- PROBLEM DETAILS -
Only lines that contain the word "departments" belong in the answer; copy them from the records below.

[Data extracted from a collection]
________

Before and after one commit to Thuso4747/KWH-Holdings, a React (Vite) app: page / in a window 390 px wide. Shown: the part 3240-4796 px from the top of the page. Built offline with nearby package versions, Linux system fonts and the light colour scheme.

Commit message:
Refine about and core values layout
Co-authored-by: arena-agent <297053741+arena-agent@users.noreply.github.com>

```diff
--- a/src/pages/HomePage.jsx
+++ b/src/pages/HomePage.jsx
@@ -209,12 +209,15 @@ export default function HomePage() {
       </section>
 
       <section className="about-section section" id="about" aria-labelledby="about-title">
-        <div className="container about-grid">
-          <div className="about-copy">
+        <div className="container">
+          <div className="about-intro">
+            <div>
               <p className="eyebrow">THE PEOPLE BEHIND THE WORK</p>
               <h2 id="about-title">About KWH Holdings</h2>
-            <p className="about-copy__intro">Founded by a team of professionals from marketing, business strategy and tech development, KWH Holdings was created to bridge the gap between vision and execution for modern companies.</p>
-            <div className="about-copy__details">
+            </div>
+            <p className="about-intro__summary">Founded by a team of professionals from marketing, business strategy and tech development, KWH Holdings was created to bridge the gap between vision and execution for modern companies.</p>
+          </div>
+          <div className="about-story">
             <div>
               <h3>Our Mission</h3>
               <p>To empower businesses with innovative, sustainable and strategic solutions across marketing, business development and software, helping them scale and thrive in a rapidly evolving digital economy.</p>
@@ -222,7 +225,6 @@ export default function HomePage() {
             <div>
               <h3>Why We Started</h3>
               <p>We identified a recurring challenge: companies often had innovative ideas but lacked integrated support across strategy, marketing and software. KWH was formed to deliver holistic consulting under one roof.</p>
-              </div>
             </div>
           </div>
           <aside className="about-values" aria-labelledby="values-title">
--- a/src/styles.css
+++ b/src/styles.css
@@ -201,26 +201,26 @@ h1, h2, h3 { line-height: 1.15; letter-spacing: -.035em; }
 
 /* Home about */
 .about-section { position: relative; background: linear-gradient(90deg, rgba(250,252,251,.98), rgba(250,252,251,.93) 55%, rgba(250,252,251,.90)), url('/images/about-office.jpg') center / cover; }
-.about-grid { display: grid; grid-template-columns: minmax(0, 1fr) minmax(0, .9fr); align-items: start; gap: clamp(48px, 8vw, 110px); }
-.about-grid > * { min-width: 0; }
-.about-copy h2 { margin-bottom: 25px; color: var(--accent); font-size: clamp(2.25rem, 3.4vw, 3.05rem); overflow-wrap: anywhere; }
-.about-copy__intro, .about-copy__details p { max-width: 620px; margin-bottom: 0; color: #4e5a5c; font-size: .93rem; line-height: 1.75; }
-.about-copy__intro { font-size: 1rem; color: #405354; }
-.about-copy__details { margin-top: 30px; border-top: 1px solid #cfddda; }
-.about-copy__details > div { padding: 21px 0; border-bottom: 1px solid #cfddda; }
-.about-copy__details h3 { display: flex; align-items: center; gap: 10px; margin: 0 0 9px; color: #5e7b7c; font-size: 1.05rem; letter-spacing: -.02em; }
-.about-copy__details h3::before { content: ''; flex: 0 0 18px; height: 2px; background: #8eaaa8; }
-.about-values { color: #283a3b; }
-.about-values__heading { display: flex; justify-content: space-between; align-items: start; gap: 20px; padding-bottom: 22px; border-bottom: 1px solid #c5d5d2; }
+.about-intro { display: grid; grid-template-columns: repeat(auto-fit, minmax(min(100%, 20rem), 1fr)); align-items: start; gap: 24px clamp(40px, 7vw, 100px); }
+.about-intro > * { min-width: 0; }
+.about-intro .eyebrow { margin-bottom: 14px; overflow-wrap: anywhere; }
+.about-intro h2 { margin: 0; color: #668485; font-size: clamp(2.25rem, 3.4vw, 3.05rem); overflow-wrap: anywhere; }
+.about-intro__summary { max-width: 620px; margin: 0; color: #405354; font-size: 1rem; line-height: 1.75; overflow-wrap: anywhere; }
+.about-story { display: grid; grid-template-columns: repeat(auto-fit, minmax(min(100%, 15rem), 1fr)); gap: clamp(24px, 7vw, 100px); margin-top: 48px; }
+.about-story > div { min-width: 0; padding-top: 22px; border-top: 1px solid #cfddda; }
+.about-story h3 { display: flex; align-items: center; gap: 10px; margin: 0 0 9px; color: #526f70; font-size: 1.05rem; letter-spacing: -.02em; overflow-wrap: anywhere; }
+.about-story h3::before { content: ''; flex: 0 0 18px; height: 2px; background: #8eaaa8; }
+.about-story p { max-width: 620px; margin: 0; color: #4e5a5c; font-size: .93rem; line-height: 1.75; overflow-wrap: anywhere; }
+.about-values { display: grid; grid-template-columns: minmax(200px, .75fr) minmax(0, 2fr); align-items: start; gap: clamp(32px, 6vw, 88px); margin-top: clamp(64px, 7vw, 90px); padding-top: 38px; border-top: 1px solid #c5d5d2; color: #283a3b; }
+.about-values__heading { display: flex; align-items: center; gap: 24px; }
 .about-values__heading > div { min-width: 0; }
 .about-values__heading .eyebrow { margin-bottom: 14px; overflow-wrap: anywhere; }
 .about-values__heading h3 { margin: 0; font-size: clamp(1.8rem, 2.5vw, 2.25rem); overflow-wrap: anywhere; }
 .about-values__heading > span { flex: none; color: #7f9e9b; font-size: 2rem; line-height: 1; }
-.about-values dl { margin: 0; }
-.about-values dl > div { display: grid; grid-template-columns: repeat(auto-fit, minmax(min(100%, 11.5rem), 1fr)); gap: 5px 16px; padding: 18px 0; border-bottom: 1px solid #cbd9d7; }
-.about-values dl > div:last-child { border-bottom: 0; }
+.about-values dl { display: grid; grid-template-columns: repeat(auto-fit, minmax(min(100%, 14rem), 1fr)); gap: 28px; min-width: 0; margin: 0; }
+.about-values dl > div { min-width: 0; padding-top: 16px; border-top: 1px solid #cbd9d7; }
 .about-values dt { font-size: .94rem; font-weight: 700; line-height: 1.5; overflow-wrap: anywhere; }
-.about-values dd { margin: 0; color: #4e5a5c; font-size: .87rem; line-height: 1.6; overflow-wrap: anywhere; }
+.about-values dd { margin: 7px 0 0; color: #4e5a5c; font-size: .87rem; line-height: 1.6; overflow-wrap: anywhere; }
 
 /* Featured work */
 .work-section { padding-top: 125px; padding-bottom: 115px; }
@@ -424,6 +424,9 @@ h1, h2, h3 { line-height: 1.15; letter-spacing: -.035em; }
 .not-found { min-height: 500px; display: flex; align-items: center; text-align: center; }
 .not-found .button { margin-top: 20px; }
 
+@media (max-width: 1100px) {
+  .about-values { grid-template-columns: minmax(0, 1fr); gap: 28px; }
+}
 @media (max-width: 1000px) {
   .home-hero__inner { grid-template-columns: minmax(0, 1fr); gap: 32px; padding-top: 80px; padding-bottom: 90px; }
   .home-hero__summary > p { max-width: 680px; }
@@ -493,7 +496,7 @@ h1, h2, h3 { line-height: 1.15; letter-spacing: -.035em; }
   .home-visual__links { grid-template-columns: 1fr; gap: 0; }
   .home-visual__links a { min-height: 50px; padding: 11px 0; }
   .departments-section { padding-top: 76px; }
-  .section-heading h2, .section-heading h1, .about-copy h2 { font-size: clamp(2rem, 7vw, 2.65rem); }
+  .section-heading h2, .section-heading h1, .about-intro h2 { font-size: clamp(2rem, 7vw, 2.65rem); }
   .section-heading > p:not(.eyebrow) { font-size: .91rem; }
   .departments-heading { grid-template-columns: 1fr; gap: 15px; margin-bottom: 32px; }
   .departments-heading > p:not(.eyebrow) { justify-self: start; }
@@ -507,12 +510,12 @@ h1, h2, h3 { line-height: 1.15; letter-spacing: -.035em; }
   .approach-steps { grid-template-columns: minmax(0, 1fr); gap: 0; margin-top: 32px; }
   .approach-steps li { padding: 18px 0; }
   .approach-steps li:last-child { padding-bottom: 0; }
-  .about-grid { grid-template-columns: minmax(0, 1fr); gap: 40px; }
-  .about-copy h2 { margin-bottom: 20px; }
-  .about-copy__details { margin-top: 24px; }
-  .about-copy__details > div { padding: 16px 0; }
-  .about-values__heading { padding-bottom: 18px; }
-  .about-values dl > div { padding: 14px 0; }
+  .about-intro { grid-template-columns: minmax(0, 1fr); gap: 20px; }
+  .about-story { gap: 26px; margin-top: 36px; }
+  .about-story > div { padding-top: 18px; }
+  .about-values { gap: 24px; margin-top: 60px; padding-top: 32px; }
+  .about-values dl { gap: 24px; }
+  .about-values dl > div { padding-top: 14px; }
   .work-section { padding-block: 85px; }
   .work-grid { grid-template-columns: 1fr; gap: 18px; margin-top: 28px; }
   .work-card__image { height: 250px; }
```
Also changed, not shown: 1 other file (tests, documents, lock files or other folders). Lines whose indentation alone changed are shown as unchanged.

________

- EXERCISE SOLUTION -
   .departments-section { padding-top: 76px; }
   .departments-heading { grid-template-columns: 1fr; gap: 15px; margin-bottom: 32px; }
   .departments-heading > p:not(.eyebrow) { justify-self: start; }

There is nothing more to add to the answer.